In the listing, find every line that has the string "TOUROPRTL" and copy it.

::::::

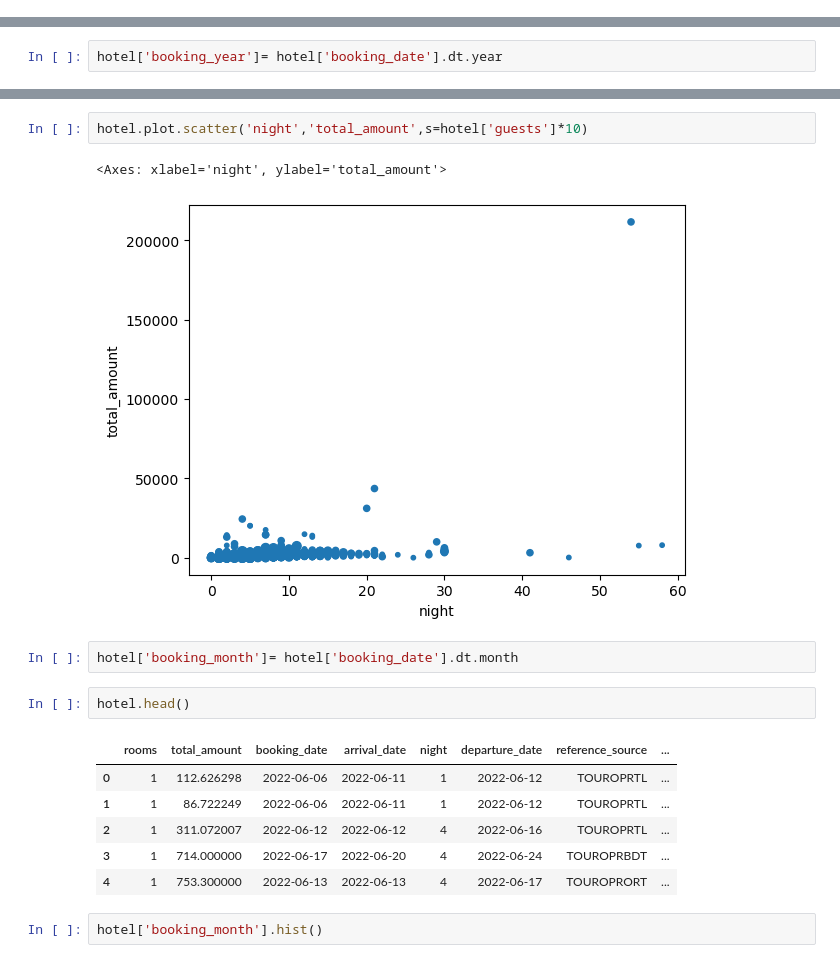
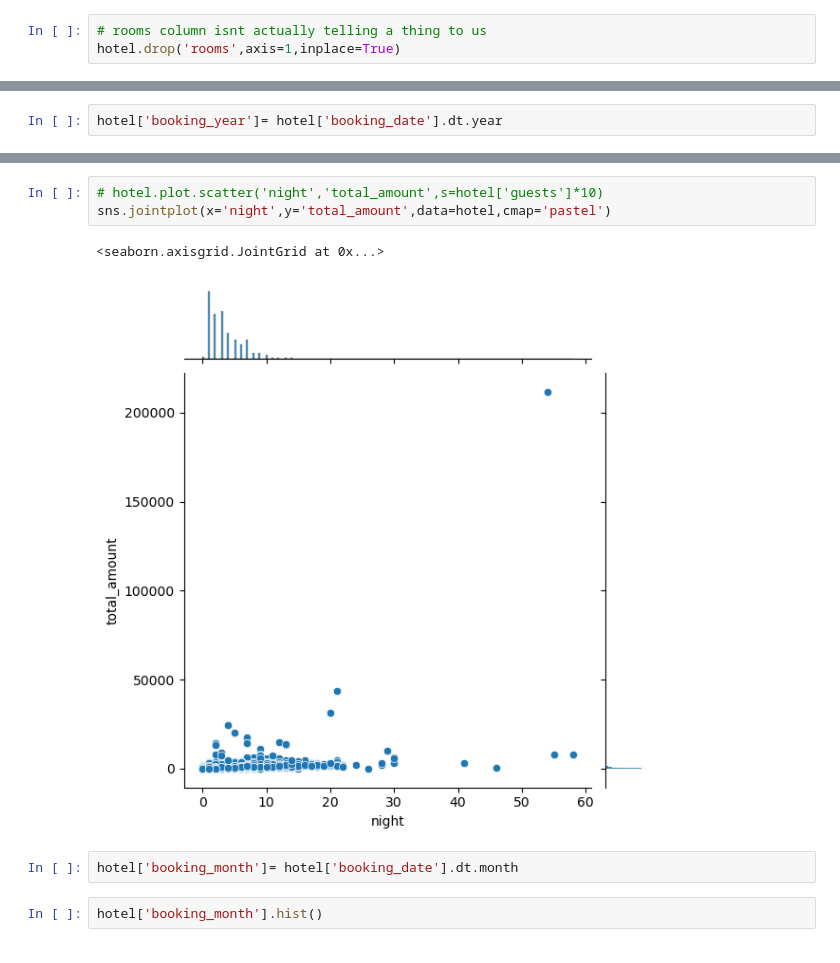
Before and after one commit to ebron01/machine-learning-python-1, a Jupyter notebook: deneme.ipynb, the cells around one changed output, grey strips where cells are left out. Cells and saved outputs as stored; diff of their text form.

```diff
--- a/deneme.ipynb
+++ b/deneme.ipynb
@@ -89 +145,4 @@ hotel.head()
+# %%
+# rooms column isnt actually telling a thing to us
+hotel.drop('rooms',axis=1,inplace=True)
 # %%
@@ -138,19 +202,11 @@ hotel.corr()
 # %%
-hotel.plot.scatter('night','total_amount',s=hotel['guests']*10)
+# hotel.plot.scatter('night','total_amount',s=hotel['guests']*10)
+sns.jointplot(x='night',y='total_amount',data=hotel,cmap='pastel')
 # %% [output]
-<Axes: xlabel='night', ylabel='total_amount'>
+<seaborn.axisgrid.JointGrid at 0x...>
-[figure, old version]
+[figure, new version]
 # %%
 hotel['booking_month']= hotel['booking_date'].dt.month
-# %%
-hotel.head()
-# %% [output]
-|  | rooms | total_amount | booking_date | arrival_date | night | departure_date | reference_source | ... |
-| 0 | 1 | 112.626298 | 2022-06-06 | 2022-06-11 | 1 | 2022-06-12 | TOUROPRTL | ... |
-| 1 | 1 | 86.722249 | 2022-06-06 | 2022-06-11 | 1 | 2022-06-12 | TOUROPRTL | ... |
-| 2 | 1 | 311.072007 | 2022-06-12 | 2022-06-12 | 4 | 2022-06-16 | TOUROPRTL | ... |
-| 3 | 1 | 714.000000 | 2022-06-17 | 2022-06-20 | 4 | 2022-06-24 | TOUROPRBDT | ... |
-| 4 | 1 | 753.300000 | 2022-06-13 | 2022-06-13 | 4 | 2022-06-17 | TOUROPRORT | ... |
 # %%
 hotel['booking_month'].hist()
 # %% [output]
```
Also changed, not shown: parts of 78 cells of this notebook.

::::::

Worked solution:
-| 0 | 1 | 112.626298 | 2022-06-06 | 2022-06-11 | 1 | 2022-06-12 | TOUROPRTL | ... |
-| 1 | 1 | 86.722249 | 2022-06-06 | 2022-06-11 | 1 | 2022-06-12 | TOUROPRTL | ... |
-| 2 | 1 | 311.072007 | 2022-06-12 | 2022-06-12 | 4 | 2022-06-16 | TOUROPRTL | ... |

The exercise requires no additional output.